The U.S. dollar set a new 52-week record this morning, with the DXY hitting 84.3100. This is a hammer blow to all commodities, including precious metals. Gold is down for the seventh day of trading, and briefly hit a four-week low of $1.363.90 before bouncing back. Most of the action today is speculators rotating from long positions and adding to shorts.
News yesterday that George Soros cut his gold ETF holdings by 12% in the first quarter, to 530,900 shares, as well as some larger funds cutting gold ETF holding in half, helped depress gold prices yesterday, and continues to be talked about today. This is mainly psychological, as the the ETF outflows were reported back when they happened - it's just that no one knew who was selling until the CFTC report.

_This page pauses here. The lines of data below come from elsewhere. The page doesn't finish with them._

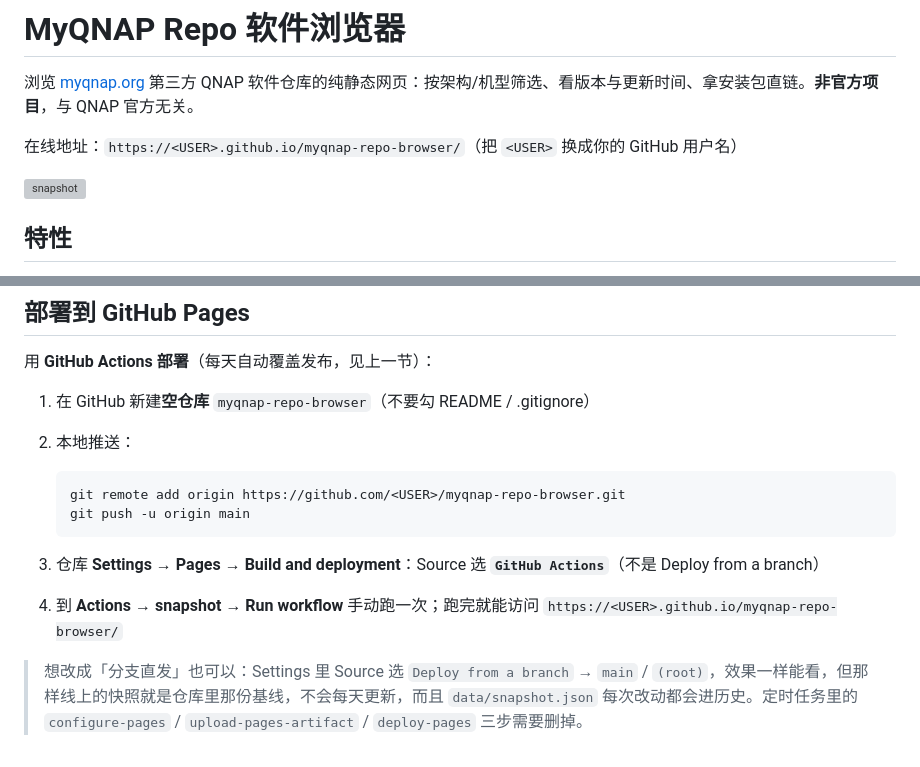
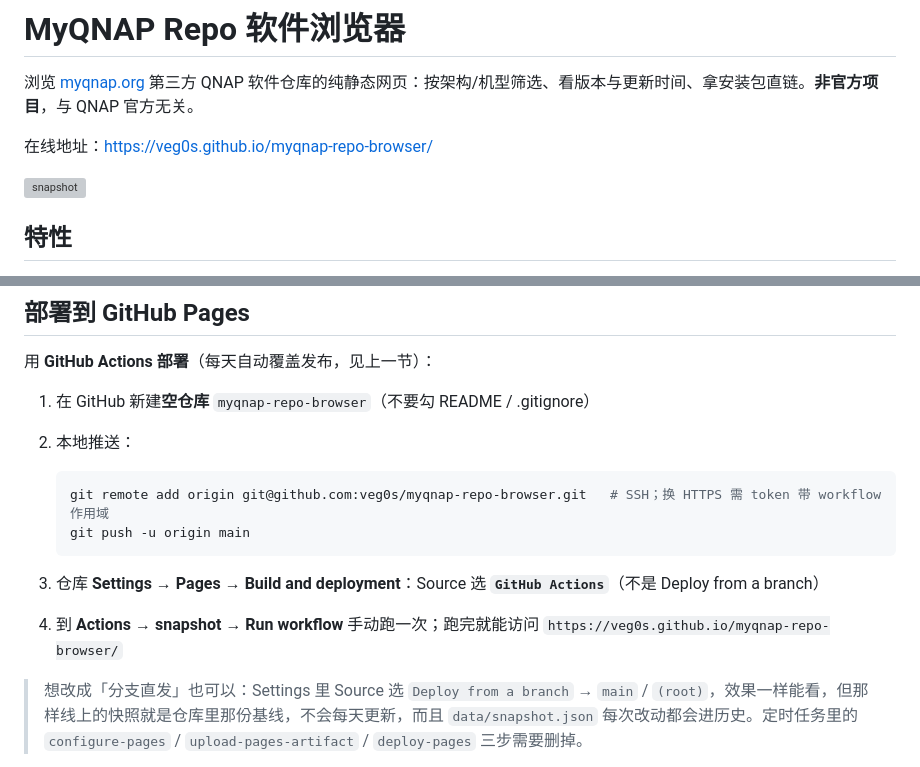
Before and after one commit to veg0s/myqnap-repo-browser, a Markdown page: README.md, 2 parts joined by grey strips. Drawn GitHub-style; grey boxes are pictures that could not be loaded.

Commit message:
docs: 填入真实账号与 SSH 推送地址

````diff
--- a/README.md
+++ b/README.md
@@ -2,5 +2,5 @@
 
 浏览 [myqnap.org](https://www.myqnap.org/) 第三方 QNAP 软件仓库的纯静态网页：按架构/机型筛选、看版本与更新时间、拿安装包直链。**非官方项目**，与 QNAP 官方无关。
 
-在线地址：`https://<USER>.github.io/myqnap-repo-browser/`（把 `<USER>` 换成你的 GitHub 用户名）
+在线地址：<https://veg0s.github.io/myqnap-repo-browser/>
 
@@ -76,12 +76,12 @@ git add data/snapshot.json && git commit -m "chore: 更新仓库快照" && git p
 2. 本地推送：
 
    ```bash
-   git remote add origin https://github.com/<USER>/myqnap-repo-browser.git
+   git remote add origin git@github.com:veg0s/myqnap-repo-browser.git   # SSH；换 HTTPS 需 token 带 workflow 作用域
    git push -u origin main
    ```
 
 3. 仓库 **Settings → Pages → Build and deployment**：Source 选 **`GitHub Actions`**（不是 Deploy from a branch）
-4. 到 **Actions → snapshot → Run workflow** 手动跑一次；跑完就能访问 `https://<USER>.github.io/myqnap-repo-browser/`
+4. 到 **Actions → snapshot → Run workflow** 手动跑一次；跑完就能访问 `https://veg0s.github.io/myqnap-repo-browser/`
 
 > 想改成「分支直发」也可以：Settings 里 Source 选 `Deploy from a branch` → `main` / `(root)`，效果一样能看，但那样线上的快照就是仓库里那份基线，不会每天更新，而且 `data/snapshot.json` 每次改动都会进历史。定时任务里的 `configure-pages` / `upload-pages-artifact` / `deploy-pages` 三步需要删掉。
 
````
Also changed, not shown: other parts of README.md (+1 -1 lines).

This week's anemic inflation numbers was seen to give the Fed more elbow room in continuing to implement its purchases of $85 billion a month in bond and mortgage-backed securities. Since hedging against inflation is a major property of gold, the reduced risk of seeing inflation in the near future is enticing more investors to dump the metal to chase yield in the red-hot stock market.

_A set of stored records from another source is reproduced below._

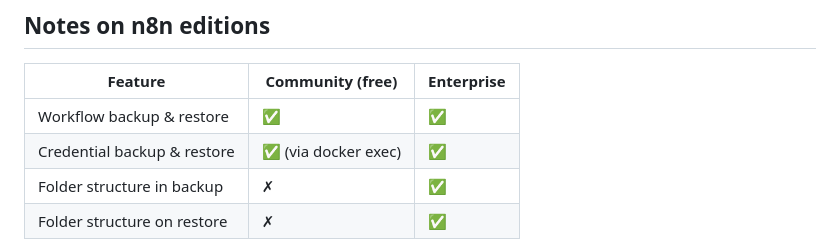
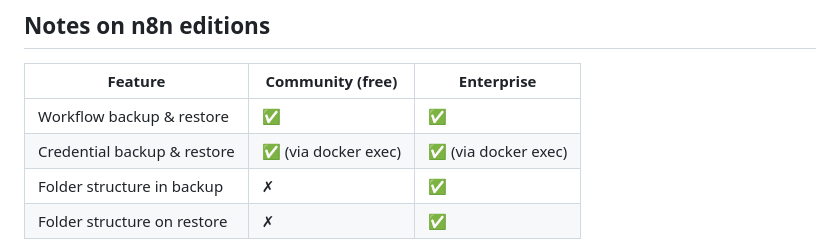
Before and after one commit to achahid19/flowsave, a Markdown page: README.md, the part around the change. GitHub-like rendering.

Commit message:
docs: clarify credential backup uses docker exec on both editions
Co-Authored-By: Claude Sonnet 4.6 <noreply@anthropic.com>

```diff
--- a/README.md
+++ b/README.md
@@ -211,7 +211,7 @@ flowsave doctor
 | Feature | Community (free) | Enterprise |
 |---------|-----------------|------------|
 | Workflow backup & restore | ✅ | ✅ |
-| Credential backup & restore | ✅ (via docker exec) | ✅ |
+| Credential backup & restore | ✅ (via docker exec) | ✅ (via docker exec) |
 | Folder structure in backup | ✗ | ✅ |
 | Folder structure on restore | ✗ | ✅ |
 
```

Speaking of U.S. stocks, Fed officials were out in force yesterday, intimating that the Fed may soon "take away the punch bowl" and end the party on Wall St., by tapering or stopping its quantitative easing. This led the S&P 500 to have its worst day in almost three weeks.

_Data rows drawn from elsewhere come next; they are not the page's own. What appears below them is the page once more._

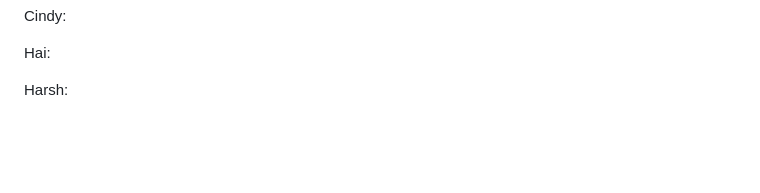
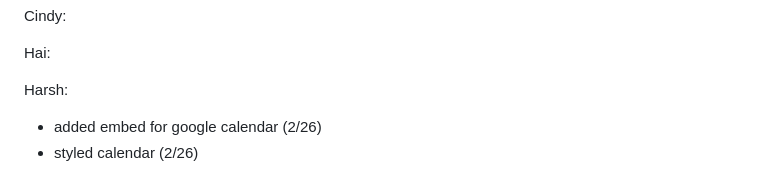
Before and after one commit to andrewvu567/photography-app, a Markdown page: README.md, the part around the change. Drawn GitHub-style; blank space fills up the shorter version.

```diff
--- a/README.md
+++ b/README.md
@@ -92,3 +92,5 @@ Cindy:
 Hai:
 
 Harsh:
+- added embed for google calendar (2/26)
+- styled calendar (2/26)
```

However, if the Fed was really thinking about tapering or ending QE, there would be plenty of official warnings. Stockbrokers would be rioting and calling for Bernanke's head if the Fed's QE program scaled back with no warning. There is a possibility that the Fed is using these unofficial statements to curb "irrational exuberance" in the stock market.